Pommer B, Hof M, Fadler A, Gahleitner A, Watzek G, Watzak G. Primary implant stability in the atrophic sinus floor of human cadaver maxillae: impact of residual ridge height, bone density, and implant diameter. Clin Oral Implants Res. 2014;25(2):e109–e113.


Turkyilmaz I, McGlumphy EA. Influence of bone density on implant stability parameters and implant success: a retrospective clinical study. BMC Oral Health. 2008;8:32.


Gulsahi A, Paksoy CS, Ozden S, Kucuk NO, Cebeci AR, Genc Y. Assessment of bone mineral density in the jaws and its relationship to radiomorphometric indices. Dentomaxillofac Radiol. 2010;39(5):284–289.

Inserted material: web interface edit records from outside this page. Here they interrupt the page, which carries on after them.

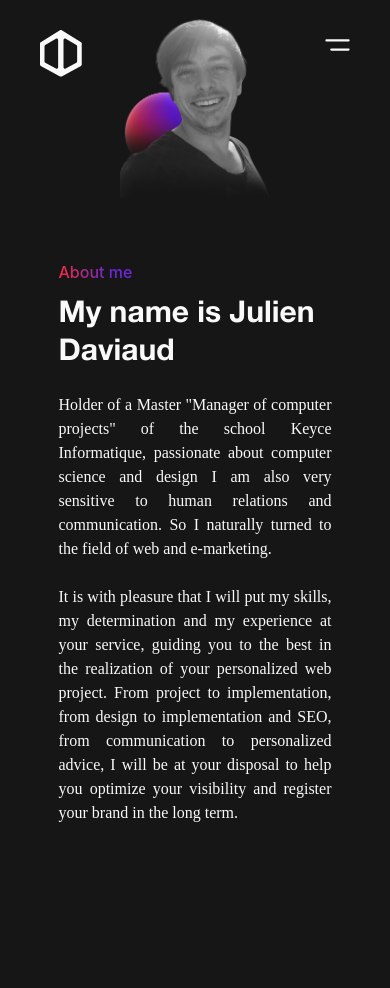
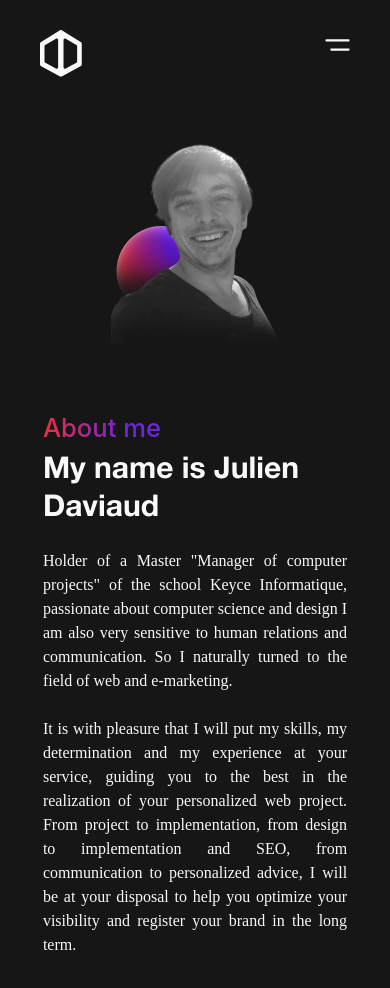
Before and after one commit to juliendaviaud/Daviaud-Design, a React (Create React App) app: page /about in a window 390 px wide. Shown: the top 988 px of the page. Before the commit the page ends 844 px from the top, so only its background shows below. Built offline with nearby package versions, Linux system fonts and the light colour scheme.

Commit message:
About-me + Video Projects Landing => Responsive corrections

```diff
--- a/src/components/About/About.css
+++ b/src/components/About/About.css
@@ -51,17 +51,29 @@
   }
 
   .about-image {
-    margin-bottom: 20%;
+    margin-bottom: 4rem;
   }
 
   .about-text-container {
     width: unset;
+  }
+
+  .colored-title {
+    font-size: 1.6rem;
   }
 }
 
 /* iPads, Tablets */
 
 @media screen and /* (min-width: 481px) and */ (max-width: 768px) {
+
+  .about {
+    padding-top: 7rem;
+  }
+
+  .about-container {
+    width: 78%;
+  }
 
 	.about-image {
 		width: 55%;
@@ -72,7 +84,18 @@
 /* Mobile devices */
 
 @media screen and (max-width: 550px) {
+  .about {
+    height: auto;
+    margin-bottom: 6rem;
+  }
+
 	.about-image {
 		height: auto;
 	}
 }
+
+@media screen and (max-width: 450px) {
+  .about {
+    padding-top: 9rem;
+  }
+}
--- a/src/components/Landing/Landing.css
+++ b/src/components/Landing/Landing.css
@@ -895,6 +895,10 @@
     height: 22px;
   }
 
+  .social-networks-container a img {
+    height: 22px;
+  }
+
   .timeline .left .timeline-content,
   .timeline .right .timeline-content {
     margin-left: 4.5rem;
@@ -945,4 +949,12 @@
   .fs-container p span {
     font-size: 1.5rem;
   }
+
+  .gradient-button {
+    font-size: 0.9rem;
+  }
+
+  /* Timeline */
+
+
 }
--- a/src/components/Project-Details/ProjectDetails.css
+++ b/src/components/Project-Details/ProjectDetails.css
@@ -201,7 +201,7 @@ li {
 
 @media screen and /* (min-width: 769px) and */ (max-width: 1024px) {
 
-  .colored-title {
+  pd-titles .colored-title {
     font-size: 1.3rem;
   }
 
@@ -270,7 +270,7 @@ li {
 
 @media screen and (max-width: 481px) {
 
-  .colored-title {
+  pd-titles .colored-title {
     font-size: 1rem;
   }
 
--- a/src/components/Projects-Video-Section/ProjectVideo.css
+++ b/src/components/Projects-Video-Section/ProjectVideo.css
@@ -34,11 +34,6 @@
 	background-image: url(../../assets/images/qwesteo/qwesteo-mockup.png);
 }
 
-.project-video-container:hover {
-	height: auto;
-	background-image: none;
-}
-
 .project-video-container video {
 	width: 100%;
 	border-radius: 20px;
@@ -62,3 +57,26 @@
 		pointer-events: none;
 	} */
 /*   } */
+
+@media screen and (min-width: 1200px) {
+	.project-video-container:hover {
+		height: auto;
+		background-image: none;
+	}
+}
+
+@media screen and (max-width: 768px) {
+	.project-video-container {
+		display: block !important;
+	}
+
+	.project-video-container:hover {
+
+	}
+
+	.project-link:hover {
+		width: 90%;
+		max-width: 985px;
+		height: 100%;
+	}
+}
```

Horner K, Devlin H, Alsop CW, Hodgkinson IM, Adams JE. Mandibular bone mineral density as a predictor of skeletal osteoporosis. Br J Radiol. 1996;69(827):1019–1025.


Maricic M. Use of DXA-based technology for detection and assessment of risk of vertebral fracture in rheumatology practice. Curr Rheumatol Rep. 2014;16(8):436.

Creative Commons License © 2015 The Author(s). This work is published and licensed by Dove Medical Press Limited. The full terms of this license are available at and incorporate the Creative Commons Attribution - Non Commercial (unported, v3.0) License. By accessing the work you hereby accept the Terms. Non-commercial uses of the work are permitted without any further permission from Dove Medical Press Limited, provided the work is properly attributed. For permission for commercial use of this work, please see paragraphs 4.2 and 5 of our Terms.